[Front-end code edit data]
*** Block opens ***

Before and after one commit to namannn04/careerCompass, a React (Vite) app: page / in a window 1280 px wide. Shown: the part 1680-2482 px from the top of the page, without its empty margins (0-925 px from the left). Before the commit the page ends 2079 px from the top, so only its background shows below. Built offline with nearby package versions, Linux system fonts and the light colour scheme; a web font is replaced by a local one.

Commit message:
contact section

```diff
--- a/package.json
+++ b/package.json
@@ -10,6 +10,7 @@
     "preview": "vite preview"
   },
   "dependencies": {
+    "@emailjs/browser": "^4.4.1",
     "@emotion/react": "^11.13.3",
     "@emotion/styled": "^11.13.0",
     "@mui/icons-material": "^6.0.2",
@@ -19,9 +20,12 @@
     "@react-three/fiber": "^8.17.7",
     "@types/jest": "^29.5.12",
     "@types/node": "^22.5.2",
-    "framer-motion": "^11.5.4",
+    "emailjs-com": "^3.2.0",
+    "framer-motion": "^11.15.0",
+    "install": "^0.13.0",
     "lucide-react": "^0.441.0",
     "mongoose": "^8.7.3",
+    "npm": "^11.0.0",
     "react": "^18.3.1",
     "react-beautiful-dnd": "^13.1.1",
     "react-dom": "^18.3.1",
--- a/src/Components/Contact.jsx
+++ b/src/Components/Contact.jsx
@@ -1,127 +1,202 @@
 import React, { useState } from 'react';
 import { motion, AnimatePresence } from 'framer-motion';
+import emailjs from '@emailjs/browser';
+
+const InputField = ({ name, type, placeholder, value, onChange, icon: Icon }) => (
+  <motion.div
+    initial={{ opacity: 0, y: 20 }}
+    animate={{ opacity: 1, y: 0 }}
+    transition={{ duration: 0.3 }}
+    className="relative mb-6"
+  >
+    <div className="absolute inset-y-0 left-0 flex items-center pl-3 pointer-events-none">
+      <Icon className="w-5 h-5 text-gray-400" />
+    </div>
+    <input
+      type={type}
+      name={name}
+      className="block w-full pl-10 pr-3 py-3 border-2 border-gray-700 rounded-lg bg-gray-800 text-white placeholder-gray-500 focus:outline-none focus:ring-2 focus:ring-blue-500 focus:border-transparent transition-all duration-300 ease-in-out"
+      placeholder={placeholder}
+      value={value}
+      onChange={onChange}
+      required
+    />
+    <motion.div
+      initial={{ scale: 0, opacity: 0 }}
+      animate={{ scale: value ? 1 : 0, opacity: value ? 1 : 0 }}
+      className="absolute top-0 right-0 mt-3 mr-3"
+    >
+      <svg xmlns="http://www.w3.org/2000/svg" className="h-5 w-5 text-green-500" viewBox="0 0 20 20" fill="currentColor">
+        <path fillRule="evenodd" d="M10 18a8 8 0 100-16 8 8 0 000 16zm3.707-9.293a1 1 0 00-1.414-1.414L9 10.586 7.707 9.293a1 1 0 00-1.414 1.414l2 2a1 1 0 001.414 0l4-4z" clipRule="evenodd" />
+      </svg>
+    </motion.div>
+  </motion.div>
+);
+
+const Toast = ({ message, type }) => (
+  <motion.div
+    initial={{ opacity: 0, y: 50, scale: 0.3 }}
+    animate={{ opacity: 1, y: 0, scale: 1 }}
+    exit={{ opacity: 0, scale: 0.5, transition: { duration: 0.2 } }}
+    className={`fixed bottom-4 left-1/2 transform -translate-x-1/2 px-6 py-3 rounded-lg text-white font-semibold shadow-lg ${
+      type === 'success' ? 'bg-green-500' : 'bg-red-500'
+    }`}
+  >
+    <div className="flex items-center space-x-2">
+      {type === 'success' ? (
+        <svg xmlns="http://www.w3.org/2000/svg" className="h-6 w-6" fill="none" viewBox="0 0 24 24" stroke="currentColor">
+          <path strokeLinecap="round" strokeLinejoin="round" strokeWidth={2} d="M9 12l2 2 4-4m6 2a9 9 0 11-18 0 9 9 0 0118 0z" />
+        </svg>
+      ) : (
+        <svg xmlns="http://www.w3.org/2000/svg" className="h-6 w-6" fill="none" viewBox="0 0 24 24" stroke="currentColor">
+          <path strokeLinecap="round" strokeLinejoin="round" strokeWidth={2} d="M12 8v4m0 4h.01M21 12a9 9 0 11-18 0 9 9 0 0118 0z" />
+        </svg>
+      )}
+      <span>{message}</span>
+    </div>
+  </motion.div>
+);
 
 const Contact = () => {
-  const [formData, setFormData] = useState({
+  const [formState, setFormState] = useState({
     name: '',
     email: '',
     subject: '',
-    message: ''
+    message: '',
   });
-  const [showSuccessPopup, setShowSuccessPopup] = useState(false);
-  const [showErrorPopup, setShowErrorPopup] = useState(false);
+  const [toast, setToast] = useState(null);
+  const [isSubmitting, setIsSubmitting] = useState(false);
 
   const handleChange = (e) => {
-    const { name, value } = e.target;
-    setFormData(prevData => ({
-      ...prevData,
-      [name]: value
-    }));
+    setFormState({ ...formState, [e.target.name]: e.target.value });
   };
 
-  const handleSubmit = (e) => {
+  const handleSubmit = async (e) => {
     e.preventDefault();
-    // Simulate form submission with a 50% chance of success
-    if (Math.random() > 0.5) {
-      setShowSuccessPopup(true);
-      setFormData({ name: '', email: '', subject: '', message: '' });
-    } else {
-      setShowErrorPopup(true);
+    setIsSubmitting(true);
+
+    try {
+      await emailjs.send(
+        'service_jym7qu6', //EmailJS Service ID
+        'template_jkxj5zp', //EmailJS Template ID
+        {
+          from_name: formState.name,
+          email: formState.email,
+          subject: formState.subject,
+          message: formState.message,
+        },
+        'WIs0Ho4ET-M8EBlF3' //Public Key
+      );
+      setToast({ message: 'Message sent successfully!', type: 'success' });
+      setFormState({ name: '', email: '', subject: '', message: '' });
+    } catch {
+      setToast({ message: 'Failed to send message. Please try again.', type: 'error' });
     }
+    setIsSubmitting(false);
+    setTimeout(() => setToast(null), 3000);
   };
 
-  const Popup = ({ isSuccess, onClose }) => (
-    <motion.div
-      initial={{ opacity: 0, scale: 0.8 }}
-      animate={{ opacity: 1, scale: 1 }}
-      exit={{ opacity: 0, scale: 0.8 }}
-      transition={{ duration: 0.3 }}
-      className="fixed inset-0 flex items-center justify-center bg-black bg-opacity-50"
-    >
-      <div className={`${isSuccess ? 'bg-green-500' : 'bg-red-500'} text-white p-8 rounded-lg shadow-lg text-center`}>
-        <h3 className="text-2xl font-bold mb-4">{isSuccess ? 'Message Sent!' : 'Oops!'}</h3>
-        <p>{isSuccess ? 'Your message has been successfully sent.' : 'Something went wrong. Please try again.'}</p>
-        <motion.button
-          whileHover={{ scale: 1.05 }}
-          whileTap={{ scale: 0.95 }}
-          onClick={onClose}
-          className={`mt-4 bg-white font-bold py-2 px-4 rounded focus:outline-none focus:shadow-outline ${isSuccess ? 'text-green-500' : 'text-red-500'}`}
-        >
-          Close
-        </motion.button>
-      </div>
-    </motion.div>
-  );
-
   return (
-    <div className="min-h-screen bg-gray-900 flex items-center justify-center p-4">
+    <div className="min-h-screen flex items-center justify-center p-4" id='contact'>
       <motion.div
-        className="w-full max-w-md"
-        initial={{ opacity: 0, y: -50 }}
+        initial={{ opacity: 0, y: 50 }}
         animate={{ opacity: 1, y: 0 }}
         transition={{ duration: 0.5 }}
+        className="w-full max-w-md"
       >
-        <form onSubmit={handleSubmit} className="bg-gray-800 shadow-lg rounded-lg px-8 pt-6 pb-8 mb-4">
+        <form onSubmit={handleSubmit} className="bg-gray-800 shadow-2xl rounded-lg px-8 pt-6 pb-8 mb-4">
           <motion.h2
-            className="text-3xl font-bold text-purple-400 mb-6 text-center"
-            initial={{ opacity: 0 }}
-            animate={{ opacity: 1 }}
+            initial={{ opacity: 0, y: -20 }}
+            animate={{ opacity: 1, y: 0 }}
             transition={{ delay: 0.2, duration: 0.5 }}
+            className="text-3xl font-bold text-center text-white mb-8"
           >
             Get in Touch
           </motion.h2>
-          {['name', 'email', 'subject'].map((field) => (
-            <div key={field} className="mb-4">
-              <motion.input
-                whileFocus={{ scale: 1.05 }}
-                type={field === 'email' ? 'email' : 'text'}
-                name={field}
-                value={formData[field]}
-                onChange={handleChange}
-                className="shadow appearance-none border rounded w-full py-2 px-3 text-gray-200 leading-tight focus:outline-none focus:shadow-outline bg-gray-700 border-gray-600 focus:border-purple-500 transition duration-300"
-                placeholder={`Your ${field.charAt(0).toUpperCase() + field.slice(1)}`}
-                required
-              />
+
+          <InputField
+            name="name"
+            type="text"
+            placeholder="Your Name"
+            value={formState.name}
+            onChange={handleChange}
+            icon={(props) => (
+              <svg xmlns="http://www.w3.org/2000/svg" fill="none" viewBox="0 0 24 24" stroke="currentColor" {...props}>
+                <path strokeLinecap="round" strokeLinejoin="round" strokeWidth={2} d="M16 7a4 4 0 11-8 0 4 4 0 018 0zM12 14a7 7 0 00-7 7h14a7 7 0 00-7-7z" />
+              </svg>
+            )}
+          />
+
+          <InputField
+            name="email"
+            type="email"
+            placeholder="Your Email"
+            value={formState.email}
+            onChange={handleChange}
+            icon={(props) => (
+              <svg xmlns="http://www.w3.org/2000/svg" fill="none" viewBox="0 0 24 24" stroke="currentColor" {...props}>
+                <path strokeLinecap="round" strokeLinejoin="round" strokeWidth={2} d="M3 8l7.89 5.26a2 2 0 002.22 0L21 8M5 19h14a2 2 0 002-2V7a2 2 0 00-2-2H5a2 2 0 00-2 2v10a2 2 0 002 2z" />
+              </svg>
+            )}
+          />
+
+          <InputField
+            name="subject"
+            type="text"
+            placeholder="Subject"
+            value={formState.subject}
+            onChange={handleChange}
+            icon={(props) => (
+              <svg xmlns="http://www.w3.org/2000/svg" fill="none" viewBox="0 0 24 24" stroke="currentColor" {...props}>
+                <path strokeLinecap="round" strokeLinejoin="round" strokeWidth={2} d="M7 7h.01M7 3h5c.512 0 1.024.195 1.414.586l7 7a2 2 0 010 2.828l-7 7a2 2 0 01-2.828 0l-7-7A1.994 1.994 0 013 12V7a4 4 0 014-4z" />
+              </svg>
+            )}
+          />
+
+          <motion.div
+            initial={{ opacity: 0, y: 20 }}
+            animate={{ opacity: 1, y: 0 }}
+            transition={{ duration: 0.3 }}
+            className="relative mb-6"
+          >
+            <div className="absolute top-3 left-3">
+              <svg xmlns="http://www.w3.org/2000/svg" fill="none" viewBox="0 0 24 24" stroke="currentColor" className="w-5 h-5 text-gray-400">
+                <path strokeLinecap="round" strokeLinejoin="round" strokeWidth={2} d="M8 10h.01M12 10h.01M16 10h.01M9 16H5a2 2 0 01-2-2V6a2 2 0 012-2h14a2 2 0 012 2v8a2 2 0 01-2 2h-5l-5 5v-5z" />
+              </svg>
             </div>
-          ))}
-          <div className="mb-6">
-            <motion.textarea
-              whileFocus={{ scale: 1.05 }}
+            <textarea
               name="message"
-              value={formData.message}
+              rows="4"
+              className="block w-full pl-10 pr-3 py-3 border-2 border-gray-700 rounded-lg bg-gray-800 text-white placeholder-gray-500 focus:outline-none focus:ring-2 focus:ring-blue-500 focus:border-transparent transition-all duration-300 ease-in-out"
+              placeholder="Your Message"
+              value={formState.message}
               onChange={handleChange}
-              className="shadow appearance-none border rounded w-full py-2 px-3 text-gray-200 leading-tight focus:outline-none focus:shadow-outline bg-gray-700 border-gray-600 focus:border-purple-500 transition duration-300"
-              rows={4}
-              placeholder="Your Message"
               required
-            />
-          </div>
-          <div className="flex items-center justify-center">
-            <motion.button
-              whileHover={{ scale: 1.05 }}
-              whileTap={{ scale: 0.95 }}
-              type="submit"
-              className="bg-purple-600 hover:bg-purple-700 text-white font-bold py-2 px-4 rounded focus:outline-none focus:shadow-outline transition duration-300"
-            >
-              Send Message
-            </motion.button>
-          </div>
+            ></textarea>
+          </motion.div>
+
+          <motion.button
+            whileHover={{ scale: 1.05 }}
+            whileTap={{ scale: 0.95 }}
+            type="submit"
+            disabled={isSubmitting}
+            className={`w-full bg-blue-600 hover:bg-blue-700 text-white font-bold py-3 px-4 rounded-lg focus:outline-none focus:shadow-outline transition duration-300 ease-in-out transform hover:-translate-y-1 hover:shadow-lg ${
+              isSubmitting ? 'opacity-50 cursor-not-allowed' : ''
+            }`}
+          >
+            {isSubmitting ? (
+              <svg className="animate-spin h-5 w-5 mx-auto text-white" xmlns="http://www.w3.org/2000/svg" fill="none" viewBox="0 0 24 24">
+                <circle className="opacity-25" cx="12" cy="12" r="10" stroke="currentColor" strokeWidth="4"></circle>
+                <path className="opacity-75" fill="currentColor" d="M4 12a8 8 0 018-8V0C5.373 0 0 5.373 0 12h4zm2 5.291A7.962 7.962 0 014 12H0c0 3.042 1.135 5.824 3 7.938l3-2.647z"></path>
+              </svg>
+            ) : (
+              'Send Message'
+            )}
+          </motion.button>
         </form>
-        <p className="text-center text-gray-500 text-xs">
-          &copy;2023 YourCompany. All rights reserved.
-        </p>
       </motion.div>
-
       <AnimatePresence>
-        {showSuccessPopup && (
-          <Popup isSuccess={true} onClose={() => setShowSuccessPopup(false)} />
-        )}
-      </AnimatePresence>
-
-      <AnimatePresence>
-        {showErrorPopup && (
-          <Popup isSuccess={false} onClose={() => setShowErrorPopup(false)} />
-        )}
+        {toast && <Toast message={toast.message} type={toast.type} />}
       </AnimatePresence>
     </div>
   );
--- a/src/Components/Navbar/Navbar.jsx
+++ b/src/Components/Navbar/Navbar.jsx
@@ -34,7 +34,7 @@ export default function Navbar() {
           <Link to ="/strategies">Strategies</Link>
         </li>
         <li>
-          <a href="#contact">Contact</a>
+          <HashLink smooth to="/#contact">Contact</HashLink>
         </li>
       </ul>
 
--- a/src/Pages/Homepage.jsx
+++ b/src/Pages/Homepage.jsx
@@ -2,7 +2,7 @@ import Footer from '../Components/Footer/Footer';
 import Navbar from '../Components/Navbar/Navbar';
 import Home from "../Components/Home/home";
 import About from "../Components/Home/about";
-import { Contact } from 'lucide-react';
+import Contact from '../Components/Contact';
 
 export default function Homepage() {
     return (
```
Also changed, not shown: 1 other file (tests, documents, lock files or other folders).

*** Block closes ***

- _WORK REQUIRED_: Give the number of lines above that contain the word "AnimatePresence", with no other text.

- _ANSWER TO THIS EXERCISE_: 5